### [EXERCISE BRIEF]
Nothing but a number is wanted: the count of lines in the records below that include "class".

### [DATA SECTION]
· · · · ·

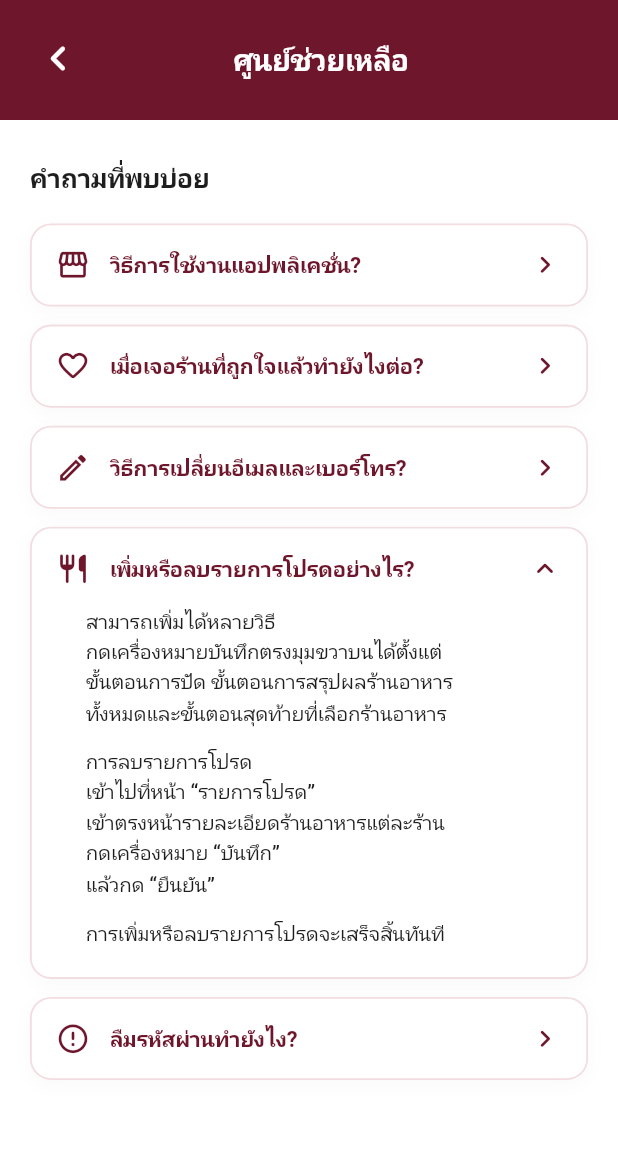
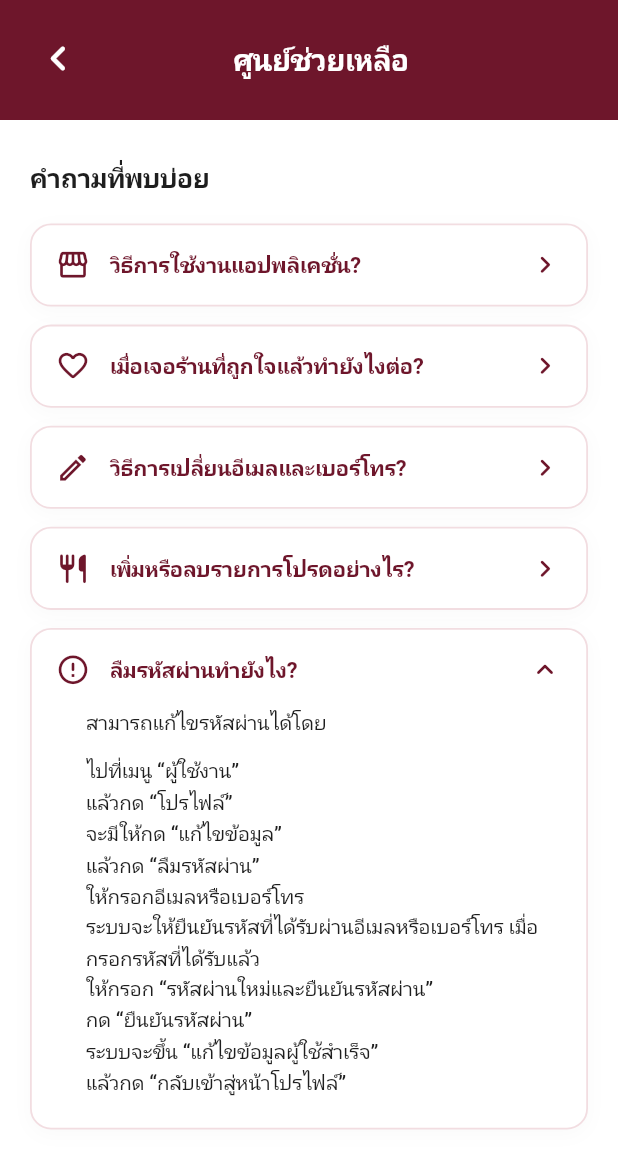
Before and after one commit to Book7076/mobile_pin, a Flutter app: the HelpCenterScreen screen opened directly, on a phone screen of 412 x 824 dp. Shown: the top 1169 px of the screen. Run offline on Flutter 3.47's test engine with Material 3 defaults, Android fonts, the phone set to English and light mode, and no system bars; our stand-ins replace appinio_swiper, flutter_dotenv, flutter_map, flutter_riverpod, geolocator, latlong2 and 1 more; accounts and stored records are empty; statements that could not run were skipped.

Commit message:
feat: อัปเดต HelpCenterScreen เพิ่มคำตอบข้อที่ 5 (ลืมรหัสผ่านทำยังไง?) พร้อมระบบ Accordion ขยายแสดงผลครบทุกข้อ

```diff
--- a/lib/screens/profile/help_center_screen.dart
+++ b/lib/screens/profile/help_center_screen.dart
@@ -23,8 +23,8 @@ class _FaqItem {
 }
 
 class _HelpCenterScreenState extends State<HelpCenterScreen> {
-  // Index of the currently expanded FAQ card (3 is expanded to show Question 4 answer as requested)
-  int? _expandedIndex = 3;
+  // Index of the currently expanded FAQ card (4 is expanded to show Question 5 answer as requested)
+  int? _expandedIndex = 4;
 
   final List<_FaqItem> _faqList = const [
     _FaqItem(
@@ -70,13 +70,10 @@ class _HelpCenterScreenState extends State<HelpCenterScreen> {
     _FaqItem(
       icon: Icons.error_outline_rounded,
       question: 'ลืมรหัสผ่านทำยังไง?',
-      isNumbered: true,
+      isNumbered: false,
       content: [
-        'ไปที่หน้า "แก้ไขข้อมูล" แล้วกดที่ข้อความ "ลืมรหัสผ่าน"',
-        'กรอกอีเมลที่ลงทะเบียนไว้ แล้วกด "ส่งรหัสยืนยัน"',
-        'นำรหัส OTP 6 หลักที่ได้รับในอีเมลมากรอกเพื่อยืนยัน',
-        'ตั้งรหัสผ่านใหม่ทั้ง 2 ช่องให้ตรงกัน แล้วกดยืนยัน',
-        'ระบบจะแจ้งเตือนแก้ไขรหัสผ่านสำเร็จและสามารถเข้าใช้งานได้ทันที',
+        'สามารถแก้ไขรหัสผ่านได้โดย',
+        'ไปที่เมนู “ผู้ใช้งาน”\nแล้วกด “โปรไฟล์”\nจะมีให้กด “แก้ไขข้อมูล”\nแล้วกด “ลืมรหัสผ่าน”\nให้กรอกอีเมลหรือเบอร์โทร\nระบบจะให้ยืนยันรหัสที่ได้รับผ่านอีเมลหรือเบอร์โทร เมื่อกรอกรหัสที่ได้รับแล้ว\nให้กรอก “รหัสผ่านใหม่และยืนยันรหัสผ่าน”\nกด “ยืนยันรหัสผ่าน”\nระบบจะขึ้น “แก้ไขข้อมูลผู้ใช้สำเร็จ”\nแล้วกด “กลับเข้าสู่หน้าโปรไฟล์”',
       ],
     ),
   ];
```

· · · · ·

### [TASK RESULT]
3